Cosmin Mihut, an assistant chef at its Leicester restaurant, suffered the injury after slipping on wet ceramic tiles. The accident was the fourth that occurred in the same area within a four-month period.
Azzurri Restaurants, trading as Zizzi, pleaded guilty at Leicester Magistrates’ Court to contravening rules regarding an unsafe ceramic-tiled kitchen floor, failure to assess the risks and hazard of the floor services and lack of proper first-aid training and equipment at its restaurant in the city’s Belvoir Street.
According to the Leicester Mercury, Louise Jamieson for Leicester City Council told the court: “The kitchen porter helped [Mihut] to his feet and the head chef told him to take a break. He said he needed to go to hospital and drove himself there.”
The employee returned to work the next day and did not claim compensation for his injury.
“The floor of the kitchen was slippery with drops of water but it was dangerous with or without water, prone to be slippery if anything had been spilt on it,” added Jamieson.
Alice Jarratt, for Azzurri Restaurants, said there had been three generic risk assessments carried out and two specific assessments in 2014. “A full and thorough risk assessment was complete the day after the accident,” she remarked.
Passing sentence, bench chairman Nigel Sudborough said the spate of accidents that took place at the site suggested the company did not take the measures it should and it was fortunate that no major injury had been cause.
He fined the chain £12,000 for failing to ensure the floor was safe and without risks to the health and safety of its workers.
Zizzi was also hit with a £6,000 penalty for failing to make a suitable and sufficient assessment of the risks to the health and safety of employees from the ceramic-tiles floor surfaces in the rear and front kitchens and the area in front of the kitchen counter.

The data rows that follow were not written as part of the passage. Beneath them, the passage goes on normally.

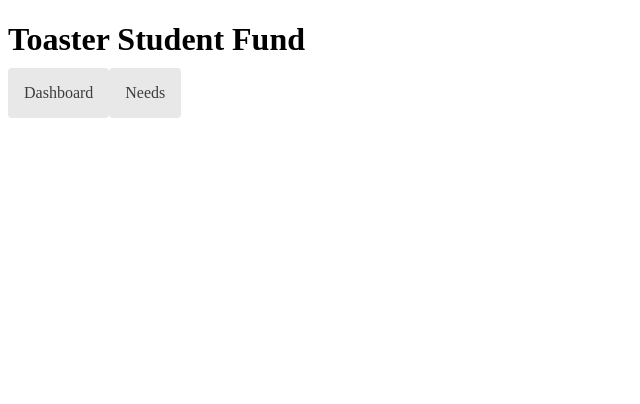
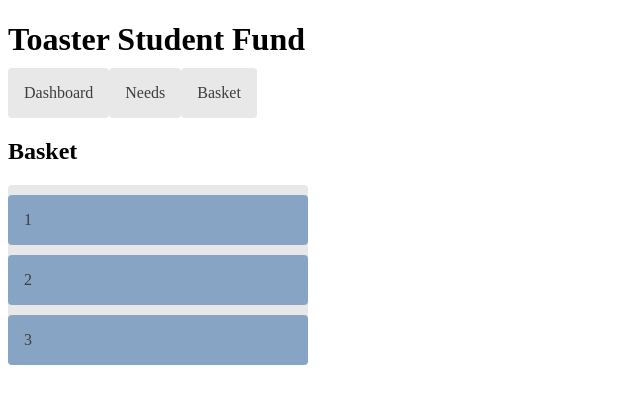
Before and after one commit to theeman05/SWEN-261-StudentUFund, an Angular app in the folder ufund-ui/: page /basket in a window 1280 px wide. Before the commit this address led to /. Shown: the top 404 px of the page, without its empty margins (0-640 px from the left). Built offline with nearby package versions, Linux system fonts and the light colour scheme.

Commit message:
setup basic basket component

```diff
--- a/ufund-ui/src/app/app-routing.module.ts
+++ b/ufund-ui/src/app/app-routing.module.ts
@@ -4,12 +4,14 @@ import { RouterModule, Routes } from '@angular/router';
 import { DashboardComponent } from './dashboard/dashboard.component';
 import { NeedDetailComponent } from './need-detail/need-detail.component';
 import { NeedsComponent } from './needs/needs.component';
+import { BasketComponent } from './basket/basket.component';
 
 const routes: Routes = [
   { path: '', redirectTo: '/dashboard', pathMatch: 'full' },
   { path: 'dashboard', component: DashboardComponent },
   { path: 'detail/:name', component: NeedDetailComponent },
-  { path: 'needs', component: NeedsComponent }
+  { path: 'needs', component: NeedsComponent },
+  {path: 'basket', component: BasketComponent}
 ];
 
 @NgModule({
--- a/ufund-ui/src/app/app.component.html
+++ b/ufund-ui/src/app/app.component.html
@@ -2,5 +2,6 @@
 <nav>
   <a routerLink="/dashboard">Dashboard</a>
   <a routerLink="/needs">Needs</a>
+  <a routerLink="/basket">Basket</a>
 </nav>
 <router-outlet></router-outlet>
--- a/ufund-ui/src/app/app.module.ts
+++ b/ufund-ui/src/app/app.module.ts
@@ -8,6 +8,7 @@ import { NeedsComponent } from './needs/needs.component';
 import { AppRoutingModule } from './app-routing.module';
 import { DashboardComponent } from './dashboard/dashboard.component';
 import { NeedDetailComponent } from './need-detail/need-detail.component';
+import { BasketComponent } from './basket/basket.component';
 
 @NgModule({
   declarations: [
@@ -15,6 +16,7 @@ import { NeedDetailComponent } from './need-detail/need-detail.component';
     NeedsComponent,
     DashboardComponent,
     NeedDetailComponent,
+    BasketComponent,
   ],
   imports: [
     BrowserModule,
--- /dev/null
+++ b/ufund-ui/src/app/basket/basket.component.css
@@ -0,0 +1,14 @@
+.flex-container {
+  display: flex;
+  flex-direction: column;
+  background-color: #e8e8e8;
+  border-radius: 4px;
+  max-width: 300px;
+}
+.flex-container > div{
+  padding: 1rem;
+  margin-top: 10px;
+  background-color: #1e599c79;
+  color: #3d3d3d;
+  border-radius: 4px;
+}
--- /dev/null
+++ b/ufund-ui/src/app/basket/basket.component.html
@@ -0,0 +1,6 @@
+<h2>Basket</h2>
+<div class="flex-container">
+    <div>1</div>
+    <div>2</div>
+    <div>3</div>
+</div>
--- /dev/null
+++ b/ufund-ui/src/app/basket/basket.ts
@@ -0,0 +1,5 @@
+import { Need } from "../need";
+
+export interface Basket{
+    list: Need[]
+}
```
Also changed, not shown: ufund-ui/src/app/basket/basket.component.ts (added, +12 -0 lines), 1 other file (tests, documents, lock files or other folders).
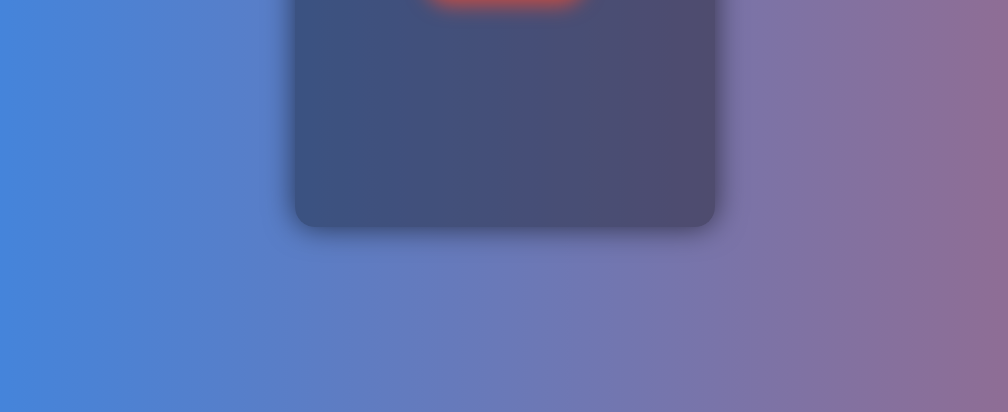
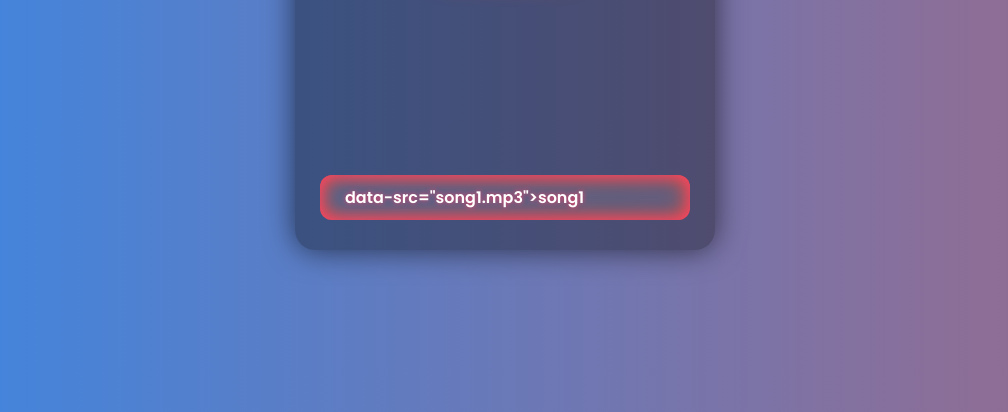
Before and after one commit to Dinesh2020-lab/LOVEMUSIC, a plain HTML site: page index.html in a window 1280 px wide. Shown: the part 388-800 px from the top of the page, without its empty margins (135-1143 px from the left). Drawn offline with Linux system fonts and the light colour scheme.

Commit message:
Update index.html

```diff
--- a/index.html
+++ b/index.html
@@ -14,9 +14,12 @@
     <button id="play-btn">▶ Play</button>
     <div id="visualizer" class="visualizer"></div>
 
-    <ul id="playlist" class="playlist"></ul>
+    <ul id="playlist" class="playlist">
+      <li>data-src="song1.mp3">song1</li>
+    </ul>
   </div>
 
   <script src="script.js"></script>
 </body>
+
 </html>
```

A further £6,000 fine was handed down for failing to inform employees of how to get first-aid treatment if needed.
The court granted the council’s application for almost £6,000 costs, bringing the total to just shy of £30,000, which the company agreed to pay within 28 days.